“This report supports and adds to the evidence base that we have developed through the delivery of our programmes like Working Assets - that in order for young people to make a successful transition to adult independence, their skills and talents must be engaged, recognised and built on.
“The Foyer Federation are now looking to work with employers to connect Working Assets as a pre-apprenticeship programme for Foyers to offer a more formal pathway for young people to progress from.”
Notes to editors
Access All Areas by Julia Margo, Eugene Grant, Dom Longford and Miranda Lewis was written by Demos and is published by Foyer Federation. It includes original analysis of the 1970 British Cohort Study.
Demos is a think-tank focused on power and politics. Our unique approach challenges the traditional, 'ivory tower' model of policymaking by giving a voice to people and communities. We work together with the groups and individuals who are the focus of our research, including them in citizens’ juries, deliberative workshops, focus groups and ethnographic research. Through our high quality and socially responsible research, Demos has established itself as the leading independent think tank in British politics. Our work is driven by the goal of a society populated by free, capable, secure and powerful citizens.
About the Foyer Federation
The Foyer Federation develops and encourages new approaches to supporting young people at risk as they make their transition to adulthood. For nearly two decades, we have worked mainly through a network of over 100 accredited, integrated learning and accommodation providers, known as Foyers, who re-connect up to 10,000 young people a year with personal development, education, training and employment opportunities. The Foyer Federation are now exploring how the holistic Foyer approach can be stretched and targeted to improve services for those young people whose journey to adulthood is particularly difficult due to barriers they face in life.
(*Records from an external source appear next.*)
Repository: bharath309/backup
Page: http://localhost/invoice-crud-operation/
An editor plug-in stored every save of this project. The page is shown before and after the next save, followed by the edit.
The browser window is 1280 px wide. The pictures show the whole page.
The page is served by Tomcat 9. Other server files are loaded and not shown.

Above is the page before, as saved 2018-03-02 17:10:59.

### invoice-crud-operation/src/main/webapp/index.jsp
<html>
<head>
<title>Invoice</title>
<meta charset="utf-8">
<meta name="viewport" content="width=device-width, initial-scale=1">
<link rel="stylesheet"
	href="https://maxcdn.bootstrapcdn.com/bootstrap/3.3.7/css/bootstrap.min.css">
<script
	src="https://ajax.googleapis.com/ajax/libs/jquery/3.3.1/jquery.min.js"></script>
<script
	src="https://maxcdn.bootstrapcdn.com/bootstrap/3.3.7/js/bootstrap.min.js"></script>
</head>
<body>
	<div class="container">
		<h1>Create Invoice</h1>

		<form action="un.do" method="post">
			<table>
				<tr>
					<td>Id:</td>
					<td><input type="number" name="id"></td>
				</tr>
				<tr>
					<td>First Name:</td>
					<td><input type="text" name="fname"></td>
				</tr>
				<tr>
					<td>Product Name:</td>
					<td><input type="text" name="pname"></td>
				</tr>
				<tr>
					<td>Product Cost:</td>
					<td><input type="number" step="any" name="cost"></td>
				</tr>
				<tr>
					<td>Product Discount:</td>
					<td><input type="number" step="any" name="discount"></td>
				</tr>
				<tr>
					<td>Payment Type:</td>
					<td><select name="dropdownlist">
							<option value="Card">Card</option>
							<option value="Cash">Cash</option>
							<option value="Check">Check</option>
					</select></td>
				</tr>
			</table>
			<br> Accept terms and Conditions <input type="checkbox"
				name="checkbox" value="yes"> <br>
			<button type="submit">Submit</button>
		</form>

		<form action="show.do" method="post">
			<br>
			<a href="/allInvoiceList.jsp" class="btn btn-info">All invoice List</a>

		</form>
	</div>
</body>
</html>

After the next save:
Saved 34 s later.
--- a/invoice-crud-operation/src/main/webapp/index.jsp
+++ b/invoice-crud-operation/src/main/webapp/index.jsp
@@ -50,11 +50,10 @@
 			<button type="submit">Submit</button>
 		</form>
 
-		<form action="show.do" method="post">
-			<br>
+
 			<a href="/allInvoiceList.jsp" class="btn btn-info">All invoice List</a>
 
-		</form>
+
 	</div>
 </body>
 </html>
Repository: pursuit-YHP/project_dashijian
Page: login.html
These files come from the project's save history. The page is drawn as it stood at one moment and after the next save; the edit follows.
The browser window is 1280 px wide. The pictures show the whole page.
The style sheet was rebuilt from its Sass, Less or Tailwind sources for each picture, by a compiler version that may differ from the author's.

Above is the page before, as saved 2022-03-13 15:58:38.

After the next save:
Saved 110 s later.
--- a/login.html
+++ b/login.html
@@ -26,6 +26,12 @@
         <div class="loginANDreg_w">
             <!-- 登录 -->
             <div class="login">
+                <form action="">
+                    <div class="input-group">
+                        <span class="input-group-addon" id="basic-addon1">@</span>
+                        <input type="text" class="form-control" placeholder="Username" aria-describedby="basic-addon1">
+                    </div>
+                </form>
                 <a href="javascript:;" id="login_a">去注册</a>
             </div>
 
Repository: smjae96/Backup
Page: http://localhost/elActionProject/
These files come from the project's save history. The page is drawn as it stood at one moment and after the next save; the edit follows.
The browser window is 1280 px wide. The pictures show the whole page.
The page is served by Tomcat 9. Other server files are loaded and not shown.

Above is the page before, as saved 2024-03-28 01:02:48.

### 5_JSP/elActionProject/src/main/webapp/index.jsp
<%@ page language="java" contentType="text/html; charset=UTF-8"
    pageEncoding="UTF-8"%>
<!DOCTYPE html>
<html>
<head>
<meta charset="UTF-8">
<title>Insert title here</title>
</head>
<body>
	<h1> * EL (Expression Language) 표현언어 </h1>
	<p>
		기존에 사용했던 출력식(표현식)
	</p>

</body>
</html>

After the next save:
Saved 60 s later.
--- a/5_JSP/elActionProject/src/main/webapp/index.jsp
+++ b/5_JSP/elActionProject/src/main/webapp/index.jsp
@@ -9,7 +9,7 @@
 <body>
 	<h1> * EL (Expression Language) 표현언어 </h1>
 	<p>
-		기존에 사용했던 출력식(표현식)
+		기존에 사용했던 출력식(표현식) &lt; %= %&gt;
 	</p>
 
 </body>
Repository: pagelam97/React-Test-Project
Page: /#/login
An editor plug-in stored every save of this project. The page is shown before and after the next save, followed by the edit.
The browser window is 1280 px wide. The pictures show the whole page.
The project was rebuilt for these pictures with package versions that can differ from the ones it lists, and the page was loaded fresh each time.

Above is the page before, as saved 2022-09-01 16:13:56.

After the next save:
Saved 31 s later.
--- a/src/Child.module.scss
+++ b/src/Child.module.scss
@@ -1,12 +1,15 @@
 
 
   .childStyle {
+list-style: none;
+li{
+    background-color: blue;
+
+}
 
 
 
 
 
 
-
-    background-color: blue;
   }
The Foyer Federation has successfully run a community volunteering programme for young people, called Working Assets, which engages young people in preparing their talents for the world of work. We will be launching a further 18 projects through this programme across Foyers from September 2010, benefiting 200 young people looking for internship and apprenticeship opportunities.
Access All Areas can be downloaded for free from www.foyer.net.
Beatrice Karol Burks, Press and Communications Officer
020 7367 6325
079 2947 4938